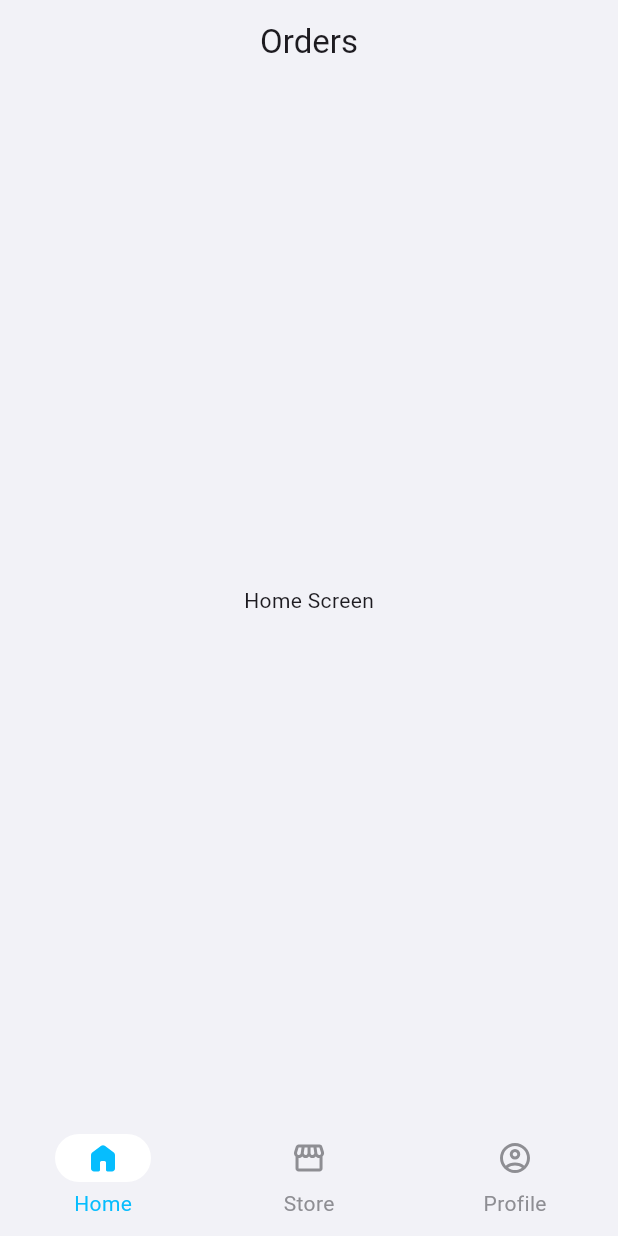
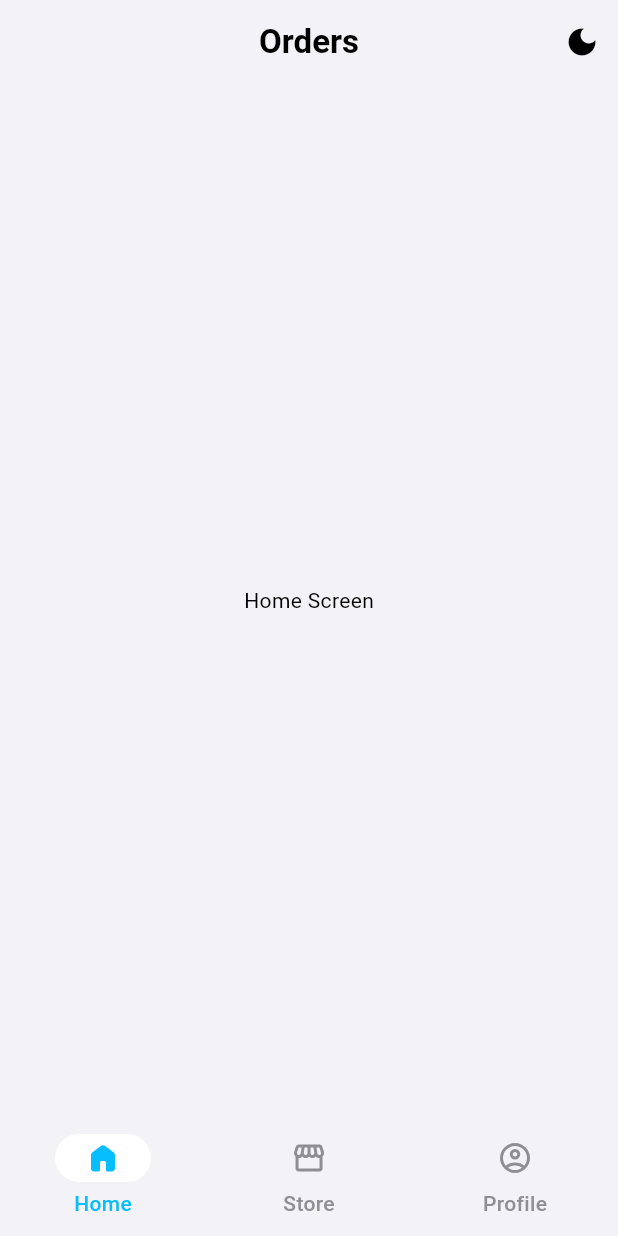
Before and after one commit to SimpliMinimalist/Genesis, a Flutter app: the screen it shows after launch, on a phone screen of 412 x 824 dp. Run offline on Flutter 3.47's test engine with Material 3 defaults, Android fonts, the phone set to English and light mode, and no system bars; our stand-ins replace flutter_svg, go_router.

Commit message:
feat: Implement light and dark mode

```diff
--- a/lib/app.dart
+++ b/lib/app.dart
@@ -1,4 +1,8 @@
 import 'package:flutter/material.dart';
+import 'package:myapp/core/services/theme_provider.dart';
+import 'package:myapp/core/themes/dark_theme.dart';
+import 'package:myapp/core/themes/light_theme.dart';
+import 'package:provider/provider.dart';
 import 'core/navigation/app_router.dart';
 
 class MyApp extends StatelessWidget {
@@ -6,9 +10,19 @@ class MyApp extends StatelessWidget {
 
   @override
   Widget build(BuildContext context) {
-    return MaterialApp.router(
-      debugShowCheckedModeBanner: false,
-      routerConfig: router,
+    return ChangeNotifierProvider(
+      create: (context) => ThemeProvider(),
+      child: Consumer<ThemeProvider>(
+        builder: (context, themeProvider, child) {
+          return MaterialApp.router(
+            debugShowCheckedModeBanner: false,
+            routerConfig: router,
+            theme: lightTheme(),
+            darkTheme: darkTheme(),
+            themeMode: themeProvider.themeMode,
+          );
+        },
+      ),
     );
   }
 }
--- a/lib/core/navigation/main_shell.dart
+++ b/lib/core/navigation/main_shell.dart
@@ -1,9 +1,11 @@
 import 'package:flutter/material.dart';
 import 'package:flutter_svg/flutter_svg.dart';
-import 'package:myapp/core/themes/colors.dart';
+import 'package:myapp/core/services/theme_provider.dart';
+import 'package:myapp/core/themes/theme_extension.dart';
 import 'package:myapp/features/home/presentation/screen/home_screen.dart';
 import 'package:myapp/features/profile/presentation/screen/profile_screen.dart';
 import 'package:myapp/features/store/presentation/screen/store_screen.dart';
+import 'package:provider/provider.dart';
 
 class NavigationItem {
   final String initialIcon;
@@ -63,10 +65,11 @@ class _MainShellState extends State<MainShell> {
     }
   }
 
-  Widget _buildIcon(String assetPath, bool isSelected) {
+  Widget _buildIcon(BuildContext context, String assetPath, bool isSelected) {
+    final appColors = Theme.of(context).extension<AppColors>()!;
     return ColorFiltered(
       colorFilter: ColorFilter.mode(
-        isSelected ? activeIconLight : inactiveTabsLight,
+        isSelected ? appColors.activeIcon : appColors.inactiveTabs,
         BlendMode.srcIn,
       ),
       child: SvgPicture.asset(assetPath, width: 24, height: 24),
@@ -75,33 +78,50 @@ class _MainShellState extends State<MainShell> {
 
   @override
   Widget build(BuildContext context) {
+    final appColors = Theme.of(context).extension<AppColors>()!;
+    final themeProvider = Provider.of<ThemeProvider>(context);
+
     return Scaffold(
-      backgroundColor: backgroundLight,
+      backgroundColor: appColors.background,
       appBar: AppBar(
-        backgroundColor: topAppBarLight,
-        title: Text(_navItems[_selectedIndex].appBarTitle),
+        backgroundColor: appColors.topAppBar,
+        title: Text(
+          _navItems[_selectedIndex].appBarTitle,
+          style: TextStyle(color: appColors.text, fontWeight: FontWeight.bold),
+        ),
         centerTitle: true,
+        actions: [
+          IconButton(
+            icon: Icon(
+              themeProvider.themeMode == ThemeMode.dark ? Icons.light_mode : Icons.dark_mode,
+              color: appColors.text,
+            ),
+            onPressed: () => themeProvider.toggleTheme(),
+            tooltip: 'Toggle Theme',
+          ),
+        ],
       ),
       body: IndexedStack(
         index: _selectedIndex,
         children: _navItems.map((item) => item.screen).toList(),
       ),
       bottomNavigationBar: NavigationBar(
-        backgroundColor: navBarBackgroundLight,
+        backgroundColor: appColors.navBarBackground,
         onDestinationSelected: _onItemTapped,
         selectedIndex: _selectedIndex,
-        indicatorColor: iconContainerLight,
+        indicatorColor: appColors.iconContainer,
         labelTextStyle: WidgetStateProperty.resolveWith<TextStyle?>(
           (Set<WidgetState> states) {
-            return TextStyle(
-              color: states.contains(WidgetState.selected) ? activeLabelLight : inactiveTabsLight,
-            );
+            final color = states.contains(WidgetState.selected)
+                ? appColors.activeLabel
+                : appColors.inactiveTabs;
+            return TextStyle(color: color, fontWeight: FontWeight.w500);
           },
         ),
         destinations: _navItems.map((item) {
           return NavigationDestination(
-            icon: _buildIcon(item.initialIcon, false),
-            selectedIcon: _buildIcon(item.selectedIcon, true),
+            icon: _buildIcon(context, item.initialIcon, false),
+            selectedIcon: _buildIcon(context, item.selectedIcon, true),
             label: item.label,
           );
         }).toList(),
--- a/lib/core/services/theme_provider.dart
+++ b/lib/core/services/theme_provider.dart
@@ -1,5 +1,6 @@
+import 'package:flutter/material.dart';
 
-import 'package:flutter/material.dart';
+enum ThemeModeOption { light, dark, system }
 
 class ThemeProvider with ChangeNotifier {
   ThemeMode _themeMode = ThemeMode.system;
@@ -11,8 +12,18 @@ class ThemeProvider with ChangeNotifier {
     notifyListeners();
   }
 
-  void setSystemTheme() {
-    _themeMode = ThemeMode.system;
+  void setTheme(ThemeModeOption mode) {
+    switch (mode) {
+      case ThemeModeOption.light:
+        _themeMode = ThemeMode.light;
+        break;
+      case ThemeModeOption.dark:
+        _themeMode = ThemeMode.dark;
+        break;
+      case ThemeModeOption.system:
+        _themeMode = ThemeMode.system;
+        break;
+    }
     notifyListeners();
   }
 }
--- a/lib/core/themes/colors.dart
+++ b/lib/core/themes/colors.dart
@@ -22,7 +22,7 @@ const inactiveTabsLight = Color(0xFF8E8E93);
 
 // --------------Dark Theme Colors------------//
 const primaryDark = Color(0xFF0D99FF);
-const backgroundDark = Color(0xFF000000);
+const backgroundDark = Color(0xFF0F0F0F);
 const surfaceDark = Color(0xFF1F1F1F);
 const textDark = Color(0xFFFFFFFF);
 const textDarkGrey = Color(0xFF8E8E93);
--- a/lib/core/themes/dark_theme.dart
+++ b/lib/core/themes/dark_theme.dart
@@ -0,0 +1,28 @@
+import 'package:flutter/material.dart';
+import 'package:myapp/core/themes/colors.dart';
+import 'package:myapp/core/themes/theme_extension.dart';
+
+ThemeData darkTheme() {
+  return ThemeData(
+    colorScheme: const ColorScheme.dark(
+      primary: primaryDark,
+      surface: backgroundDark,
+      onSurface: textDark,
+    ),
+    extensions: const <ThemeExtension<dynamic>>[
+      AppColors(
+        primary: primaryDark,
+        background: backgroundDark,
+        surface: surfaceDark,
+        text: textDark,
+        textGrey: textDarkGrey,
+        topAppBar: topAppBarDark,
+        navBarBackground: navBarBackgroundDark,
+        iconContainer: iconContainerDark,
+        activeIcon: activeIconDark,
+        activeLabel: activeLabelDark,
+        inactiveTabs: inactiveTabsDark,
+      ),
+    ],
+  );
+}
--- a/lib/core/themes/light_theme.dart
+++ b/lib/core/themes/light_theme.dart
@@ -0,0 +1,28 @@
+import 'package:flutter/material.dart';
+import 'package:myapp/core/themes/colors.dart';
+import 'package:myapp/core/themes/theme_extension.dart';
+
+ThemeData lightTheme() {
+  return ThemeData(
+    colorScheme: const ColorScheme.light(
+      primary: primaryLight,
+      surface: backgroundLight,
+      onSurface: textLight,
+    ),
+    extensions: const <ThemeExtension<dynamic>>[
+      AppColors(
+        primary: primaryLight,
+        background: backgroundLight,
+        surface: surfaceLight,
+        text: textLight,
+        textGrey: textLightGrey,
+        topAppBar: topAppBarLight,
+        navBarBackground: navBarBackgroundLight,
+        iconContainer: iconContainerLight,
+        activeIcon: activeIconLight,
+        activeLabel: activeLabelLight,
+        inactiveTabs: inactiveTabsLight,
+      ),
+    ],
+  );
+}
--- a/lib/core/themes/theme_extension.dart
+++ b/lib/core/themes/theme_extension.dart
@@ -0,0 +1,80 @@
+
+import 'package:flutter/material.dart';
+
+@immutable
+class AppColors extends ThemeExtension<AppColors> {
+  const AppColors({
+    required this.primary,
+    required this.background,
+    required this.surface,
+    required this.text,
+    required this.textGrey,
+    required this.topAppBar,
+    required this.navBarBackground,
+    required this.iconContainer,
+    required this.activeIcon,
+    required this.activeLabel,
+    required this.inactiveTabs,
+  });
+
+  final Color primary;
+  final Color background;
+  final Color surface;
+  final Color text;
+  final Color textGrey;
+  final Color topAppBar;
+  final Color navBarBackground;
+  final Color iconContainer;
+  final Color activeIcon;
+  final Color activeLabel;
+  final Color inactiveTabs;
+
+  @override
+  AppColors copyWith({
+    Color? primary,
+    Color? background,
+    Color? surface,
+    Color? text,
+    Color? textGrey,
+    Color? topAppBar,
+    Color? navBarBackground,
+    Color? iconContainer,
+    Color? activeIcon,
+    Color? activeLabel,
+    Color? inactiveTabs,
+  }) {
+    return AppColors(
+      primary: primary ?? this.primary,
+      background: background ?? this.background,
+      surface: surface ?? this.surface,
+      text: text ?? this.text,
+      textGrey: textGrey ?? this.textGrey,
+      topAppBar: topAppBar ?? this.topAppBar,
+      navBarBackground: navBarBackground ?? this.navBarBackground,
+      iconContainer: iconContainer ?? this.iconContainer,
+      activeIcon: activeIcon ?? this.activeIcon,
+      activeLabel: activeLabel ?? this.activeLabel,
+      inactiveTabs: inactiveTabs ?? this.inactiveTabs,
+    );
+  }
+
+  @override
+  AppColors lerp(ThemeExtension<AppColors>? other, double t) {
+    if (other is! AppColors) {
+      return this;
+    }
+    return AppColors(
+      primary: Color.lerp(primary, other.primary, t)!,
+      background: Color.lerp(background, other.background, t)!,
+      surface: Color.lerp(surface, other.surface, t)!,
+      text: Color.lerp(text, other.text, t)!,
+      textGrey: Color.lerp(textGrey, other.textGrey, t)!,
+      topAppBar: Color.lerp(topAppBar, other.topAppBar, t)!,
+      navBarBackground: Color.lerp(navBarBackground, other.navBarBackground, t)!,
+      iconContainer: Color.lerp(iconContainer, other.iconContainer, t)!,
+      activeIcon: Color.lerp(activeIcon, other.activeIcon, t)!,
+      activeLabel: Color.lerp(activeLabel, other.activeLabel, t)!,
+      inactiveTabs: Color.lerp(inactiveTabs, other.inactiveTabs, t)!,
+    );
+  }
+}
--- a/pubspec.yaml
+++ b/pubspec.yaml
@@ -13,6 +13,7 @@ dependencies:
   cupertino_icons: ^1.0.8
   go_router: ^16.3.0
   flutter_svg: ^2.2.1
+  provider: ^6.1.5+1
 
 dev_dependencies:
   flutter_test:
```
Also changed, not shown: pubspec.lock.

━━━━

WHAT YOU SHOULD DO:
Write only the number of lines in the data where the string "textGrey" can be found.

RESULT:
7